AVAILABLE DATA
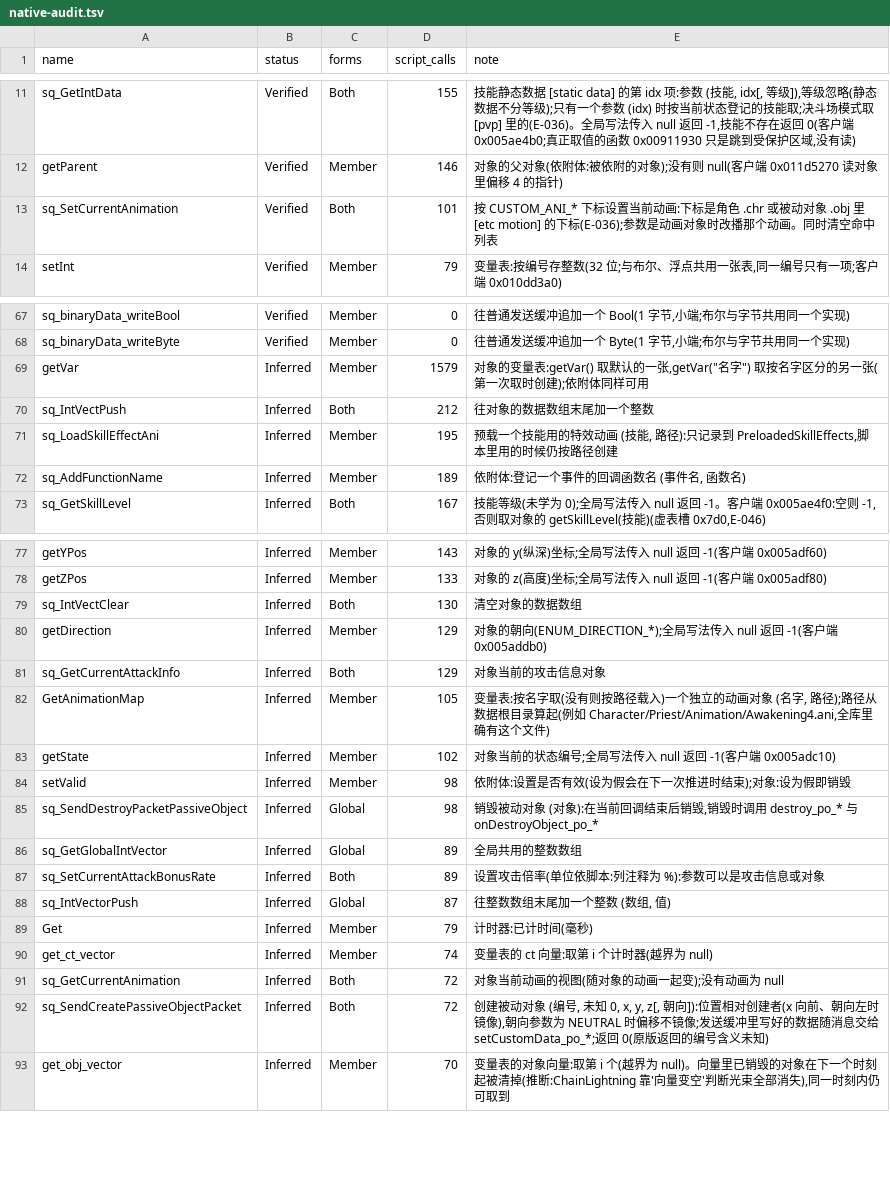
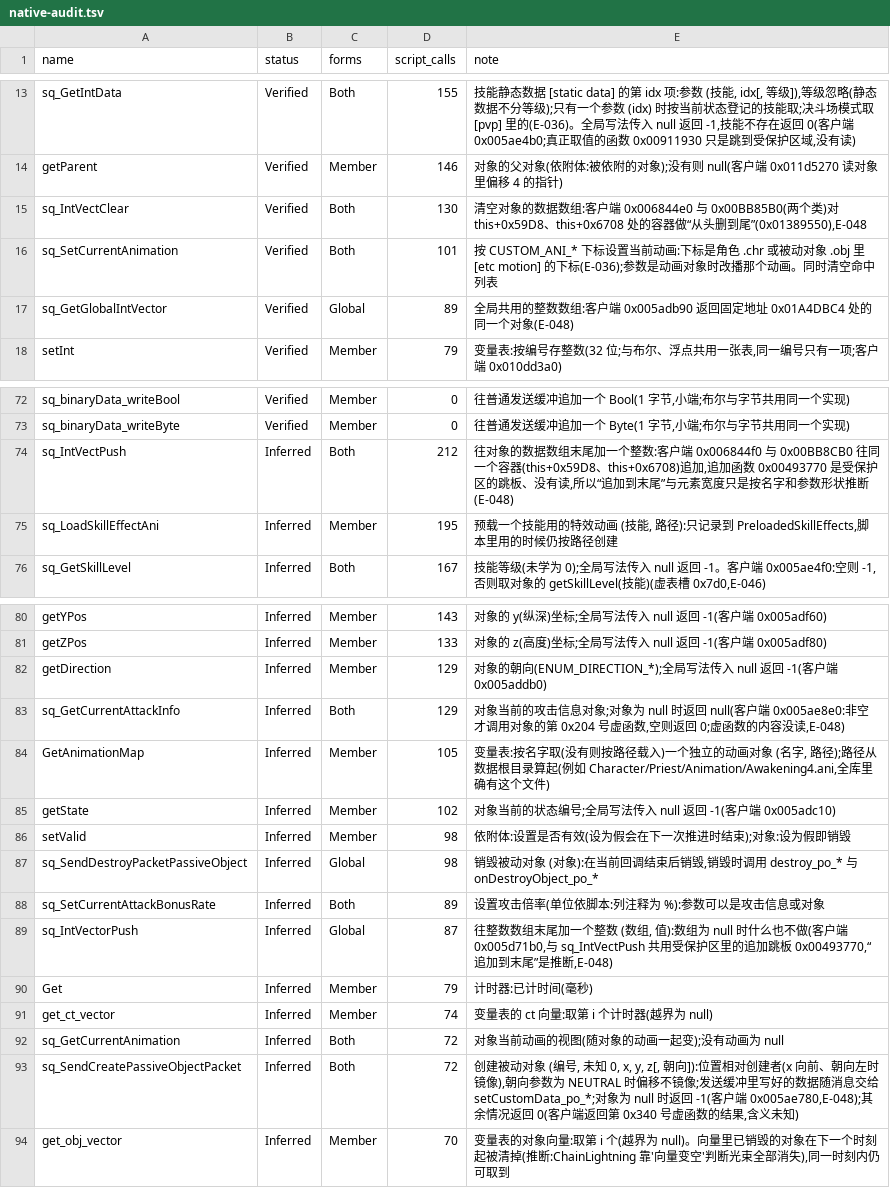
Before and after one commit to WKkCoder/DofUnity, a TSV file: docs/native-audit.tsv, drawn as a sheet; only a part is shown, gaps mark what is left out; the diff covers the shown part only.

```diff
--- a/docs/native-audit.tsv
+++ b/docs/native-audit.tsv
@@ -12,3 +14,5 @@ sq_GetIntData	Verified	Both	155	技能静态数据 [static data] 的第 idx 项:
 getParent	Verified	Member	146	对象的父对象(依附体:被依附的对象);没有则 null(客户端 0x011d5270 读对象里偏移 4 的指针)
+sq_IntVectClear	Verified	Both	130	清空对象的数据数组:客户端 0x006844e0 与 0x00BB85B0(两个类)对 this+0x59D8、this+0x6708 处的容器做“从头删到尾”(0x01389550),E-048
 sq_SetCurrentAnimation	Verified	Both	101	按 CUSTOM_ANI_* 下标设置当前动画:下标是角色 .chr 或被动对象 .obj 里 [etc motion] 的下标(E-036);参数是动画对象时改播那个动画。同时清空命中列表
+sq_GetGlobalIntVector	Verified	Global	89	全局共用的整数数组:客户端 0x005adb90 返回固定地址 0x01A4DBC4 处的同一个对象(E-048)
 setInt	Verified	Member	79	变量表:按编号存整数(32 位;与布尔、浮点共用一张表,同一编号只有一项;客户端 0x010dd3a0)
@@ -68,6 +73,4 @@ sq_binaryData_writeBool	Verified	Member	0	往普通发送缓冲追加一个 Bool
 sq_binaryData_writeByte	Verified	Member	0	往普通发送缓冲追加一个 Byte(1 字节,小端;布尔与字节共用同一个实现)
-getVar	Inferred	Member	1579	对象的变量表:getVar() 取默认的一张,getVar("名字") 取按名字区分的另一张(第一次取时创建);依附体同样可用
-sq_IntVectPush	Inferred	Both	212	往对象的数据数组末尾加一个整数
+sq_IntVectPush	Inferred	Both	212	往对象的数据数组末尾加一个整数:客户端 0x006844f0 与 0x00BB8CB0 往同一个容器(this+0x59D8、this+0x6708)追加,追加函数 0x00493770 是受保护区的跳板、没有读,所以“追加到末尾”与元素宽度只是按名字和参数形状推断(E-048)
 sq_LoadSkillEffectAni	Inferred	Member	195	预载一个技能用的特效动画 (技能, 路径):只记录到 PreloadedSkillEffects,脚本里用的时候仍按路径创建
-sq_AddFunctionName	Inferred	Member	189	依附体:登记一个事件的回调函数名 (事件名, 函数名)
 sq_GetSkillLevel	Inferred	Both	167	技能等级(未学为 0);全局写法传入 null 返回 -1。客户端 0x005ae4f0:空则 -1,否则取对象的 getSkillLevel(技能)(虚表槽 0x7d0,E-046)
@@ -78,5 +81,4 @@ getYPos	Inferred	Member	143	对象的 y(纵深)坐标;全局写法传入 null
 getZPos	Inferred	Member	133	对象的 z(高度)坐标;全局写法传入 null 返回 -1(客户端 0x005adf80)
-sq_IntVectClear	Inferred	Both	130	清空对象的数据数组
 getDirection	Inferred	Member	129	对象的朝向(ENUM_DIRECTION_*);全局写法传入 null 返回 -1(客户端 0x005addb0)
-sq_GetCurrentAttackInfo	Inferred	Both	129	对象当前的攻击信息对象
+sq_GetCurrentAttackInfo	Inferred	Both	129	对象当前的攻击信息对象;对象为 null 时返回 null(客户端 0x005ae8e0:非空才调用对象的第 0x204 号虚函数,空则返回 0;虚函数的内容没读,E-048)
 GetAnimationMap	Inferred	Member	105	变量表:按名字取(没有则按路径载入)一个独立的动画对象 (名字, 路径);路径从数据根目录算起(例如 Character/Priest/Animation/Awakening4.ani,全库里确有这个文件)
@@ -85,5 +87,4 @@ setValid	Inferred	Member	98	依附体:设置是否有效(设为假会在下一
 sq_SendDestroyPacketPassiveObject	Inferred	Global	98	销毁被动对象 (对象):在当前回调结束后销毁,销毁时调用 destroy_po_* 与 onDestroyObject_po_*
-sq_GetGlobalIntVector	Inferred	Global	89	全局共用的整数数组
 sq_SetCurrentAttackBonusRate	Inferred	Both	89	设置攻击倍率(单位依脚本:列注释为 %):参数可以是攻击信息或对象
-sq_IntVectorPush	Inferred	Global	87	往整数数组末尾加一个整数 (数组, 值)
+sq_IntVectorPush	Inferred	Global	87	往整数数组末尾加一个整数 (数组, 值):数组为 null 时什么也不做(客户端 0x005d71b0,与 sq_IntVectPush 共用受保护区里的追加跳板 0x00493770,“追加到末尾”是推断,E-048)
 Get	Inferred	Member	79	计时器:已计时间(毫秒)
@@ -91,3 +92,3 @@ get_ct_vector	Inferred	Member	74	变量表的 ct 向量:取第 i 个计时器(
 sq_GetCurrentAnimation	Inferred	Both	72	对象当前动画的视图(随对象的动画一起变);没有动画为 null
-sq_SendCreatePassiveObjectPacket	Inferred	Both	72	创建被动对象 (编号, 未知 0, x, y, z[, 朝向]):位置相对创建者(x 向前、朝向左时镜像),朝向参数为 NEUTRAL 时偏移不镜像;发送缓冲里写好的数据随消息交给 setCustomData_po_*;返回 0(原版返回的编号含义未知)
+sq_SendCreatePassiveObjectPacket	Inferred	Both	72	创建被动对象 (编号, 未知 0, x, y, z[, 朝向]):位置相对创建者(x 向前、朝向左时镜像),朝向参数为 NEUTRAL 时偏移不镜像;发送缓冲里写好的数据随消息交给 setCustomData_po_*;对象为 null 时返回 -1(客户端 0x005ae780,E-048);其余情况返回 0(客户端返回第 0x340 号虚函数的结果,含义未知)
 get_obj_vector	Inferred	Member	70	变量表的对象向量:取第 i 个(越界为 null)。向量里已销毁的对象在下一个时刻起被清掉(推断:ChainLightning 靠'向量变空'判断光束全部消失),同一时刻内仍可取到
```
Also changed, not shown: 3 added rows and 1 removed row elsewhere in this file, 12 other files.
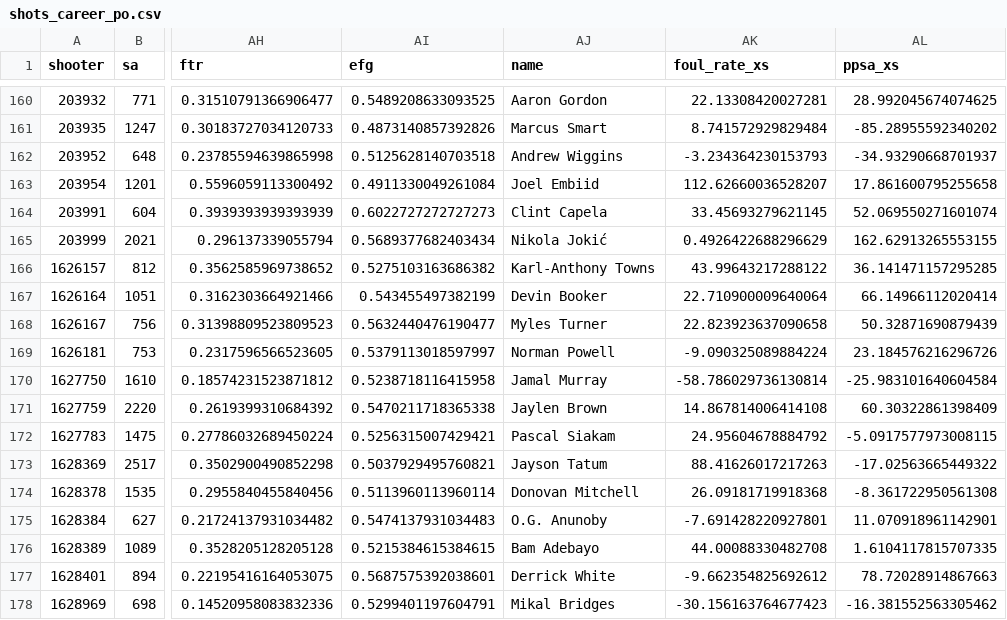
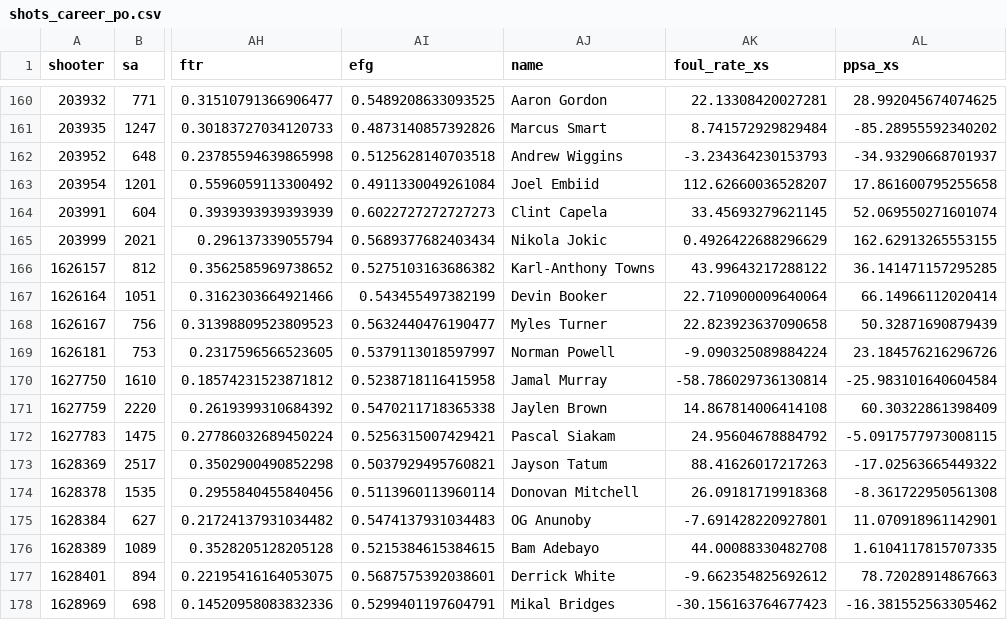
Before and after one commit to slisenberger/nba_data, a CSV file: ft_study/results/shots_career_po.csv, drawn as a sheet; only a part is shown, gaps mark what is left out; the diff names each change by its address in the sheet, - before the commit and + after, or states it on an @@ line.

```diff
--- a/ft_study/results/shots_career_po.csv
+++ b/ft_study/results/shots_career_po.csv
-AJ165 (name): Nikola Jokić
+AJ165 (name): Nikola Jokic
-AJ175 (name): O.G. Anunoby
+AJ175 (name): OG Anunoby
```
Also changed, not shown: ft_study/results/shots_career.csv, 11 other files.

ACTIVITY
In the copy, keep every line of the data above exactly and drop each picture.

COMPLETED TASK
Before and after one commit to WKkCoder/DofUnity, a TSV file: docs/native-audit.tsv, drawn as a sheet; only a part is shown, gaps mark what is left out; the diff covers the shown part only.

```diff
--- a/docs/native-audit.tsv
+++ b/docs/native-audit.tsv
@@ -12,3 +14,5 @@ sq_GetIntData	Verified	Both	155	技能静态数据 [static data] 的第 idx 项:
 getParent	Verified	Member	146	对象的父对象(依附体:被依附的对象);没有则 null(客户端 0x011d5270 读对象里偏移 4 的指针)
+sq_IntVectClear	Verified	Both	130	清空对象的数据数组:客户端 0x006844e0 与 0x00BB85B0(两个类)对 this+0x59D8、this+0x6708 处的容器做“从头删到尾”(0x01389550),E-048
 sq_SetCurrentAnimation	Verified	Both	101	按 CUSTOM_ANI_* 下标设置当前动画:下标是角色 .chr 或被动对象 .obj 里 [etc motion] 的下标(E-036);参数是动画对象时改播那个动画。同时清空命中列表
+sq_GetGlobalIntVector	Verified	Global	89	全局共用的整数数组:客户端 0x005adb90 返回固定地址 0x01A4DBC4 处的同一个对象(E-048)
 setInt	Verified	Member	79	变量表:按编号存整数(32 位;与布尔、浮点共用一张表,同一编号只有一项;客户端 0x010dd3a0)
@@ -68,6 +73,4 @@ sq_binaryData_writeBool	Verified	Member	0	往普通发送缓冲追加一个 Bool
 sq_binaryData_writeByte	Verified	Member	0	往普通发送缓冲追加一个 Byte(1 字节,小端;布尔与字节共用同一个实现)
-getVar	Inferred	Member	1579	对象的变量表:getVar() 取默认的一张,getVar("名字") 取按名字区分的另一张(第一次取时创建);依附体同样可用
-sq_IntVectPush	Inferred	Both	212	往对象的数据数组末尾加一个整数
+sq_IntVectPush	Inferred	Both	212	往对象的数据数组末尾加一个整数:客户端 0x006844f0 与 0x00BB8CB0 往同一个容器(this+0x59D8、this+0x6708)追加,追加函数 0x00493770 是受保护区的跳板、没有读,所以“追加到末尾”与元素宽度只是按名字和参数形状推断(E-048)
 sq_LoadSkillEffectAni	Inferred	Member	195	预载一个技能用的特效动画 (技能, 路径):只记录到 PreloadedSkillEffects,脚本里用的时候仍按路径创建
-sq_AddFunctionName	Inferred	Member	189	依附体:登记一个事件的回调函数名 (事件名, 函数名)
 sq_GetSkillLevel	Inferred	Both	167	技能等级(未学为 0);全局写法传入 null 返回 -1。客户端 0x005ae4f0:空则 -1,否则取对象的 getSkillLevel(技能)(虚表槽 0x7d0,E-046)
@@ -78,5 +81,4 @@ getYPos	Inferred	Member	143	对象的 y(纵深)坐标;全局写法传入 null
 getZPos	Inferred	Member	133	对象的 z(高度)坐标;全局写法传入 null 返回 -1(客户端 0x005adf80)
-sq_IntVectClear	Inferred	Both	130	清空对象的数据数组
 getDirection	Inferred	Member	129	对象的朝向(ENUM_DIRECTION_*);全局写法传入 null 返回 -1(客户端 0x005addb0)
-sq_GetCurrentAttackInfo	Inferred	Both	129	对象当前的攻击信息对象
+sq_GetCurrentAttackInfo	Inferred	Both	129	对象当前的攻击信息对象;对象为 null 时返回 null(客户端 0x005ae8e0:非空才调用对象的第 0x204 号虚函数,空则返回 0;虚函数的内容没读,E-048)
 GetAnimationMap	Inferred	Member	105	变量表:按名字取(没有则按路径载入)一个独立的动画对象 (名字, 路径);路径从数据根目录算起(例如 Character/Priest/Animation/Awakening4.ani,全库里确有这个文件)
@@ -85,5 +87,4 @@ setValid	Inferred	Member	98	依附体:设置是否有效(设为假会在下一
 sq_SendDestroyPacketPassiveObject	Inferred	Global	98	销毁被动对象 (对象):在当前回调结束后销毁,销毁时调用 destroy_po_* 与 onDestroyObject_po_*
-sq_GetGlobalIntVector	Inferred	Global	89	全局共用的整数数组
 sq_SetCurrentAttackBonusRate	Inferred	Both	89	设置攻击倍率(单位依脚本:列注释为 %):参数可以是攻击信息或对象
-sq_IntVectorPush	Inferred	Global	87	往整数数组末尾加一个整数 (数组, 值)
+sq_IntVectorPush	Inferred	Global	87	往整数数组末尾加一个整数 (数组, 值):数组为 null 时什么也不做(客户端 0x005d71b0,与 sq_IntVectPush 共用受保护区里的追加跳板 0x00493770,“追加到末尾”是推断,E-048)
 Get	Inferred	Member	79	计时器:已计时间(毫秒)
@@ -91,3 +92,3 @@ get_ct_vector	Inferred	Member	74	变量表的 ct 向量:取第 i 个计时器(
 sq_GetCurrentAnimation	Inferred	Both	72	对象当前动画的视图(随对象的动画一起变);没有动画为 null
-sq_SendCreatePassiveObjectPacket	Inferred	Both	72	创建被动对象 (编号, 未知 0, x, y, z[, 朝向]):位置相对创建者(x 向前、朝向左时镜像),朝向参数为 NEUTRAL 时偏移不镜像;发送缓冲里写好的数据随消息交给 setCustomData_po_*;返回 0(原版返回的编号含义未知)
+sq_SendCreatePassiveObjectPacket	Inferred	Both	72	创建被动对象 (编号, 未知 0, x, y, z[, 朝向]):位置相对创建者(x 向前、朝向左时镜像),朝向参数为 NEUTRAL 时偏移不镜像;发送缓冲里写好的数据随消息交给 setCustomData_po_*;对象为 null 时返回 -1(客户端 0x005ae780,E-048);其余情况返回 0(客户端返回第 0x340 号虚函数的结果,含义未知)
 get_obj_vector	Inferred	Member	70	变量表的对象向量:取第 i 个(越界为 null)。向量里已销毁的对象在下一个时刻起被清掉(推断:ChainLightning 靠'向量变空'判断光束全部消失),同一时刻内仍可取到
```
Also changed, not shown: 3 added rows and 1 removed row elsewhere in this file, 12 other files.
Before and after one commit to slisenberger/nba_data, a CSV file: ft_study/results/shots_career_po.csv, drawn as a sheet; only a part is shown, gaps mark what is left out; the diff names each change by its address in the sheet, - before the commit and + after, or states it on an @@ line.

```diff
--- a/ft_study/results/shots_career_po.csv
+++ b/ft_study/results/shots_career_po.csv
-AJ165 (name): Nikola Jokić
+AJ165 (name): Nikola Jokic
-AJ175 (name): O.G. Anunoby
+AJ175 (name): OG Anunoby
```
Also changed, not shown: ft_study/results/shots_career.csv, 11 other files.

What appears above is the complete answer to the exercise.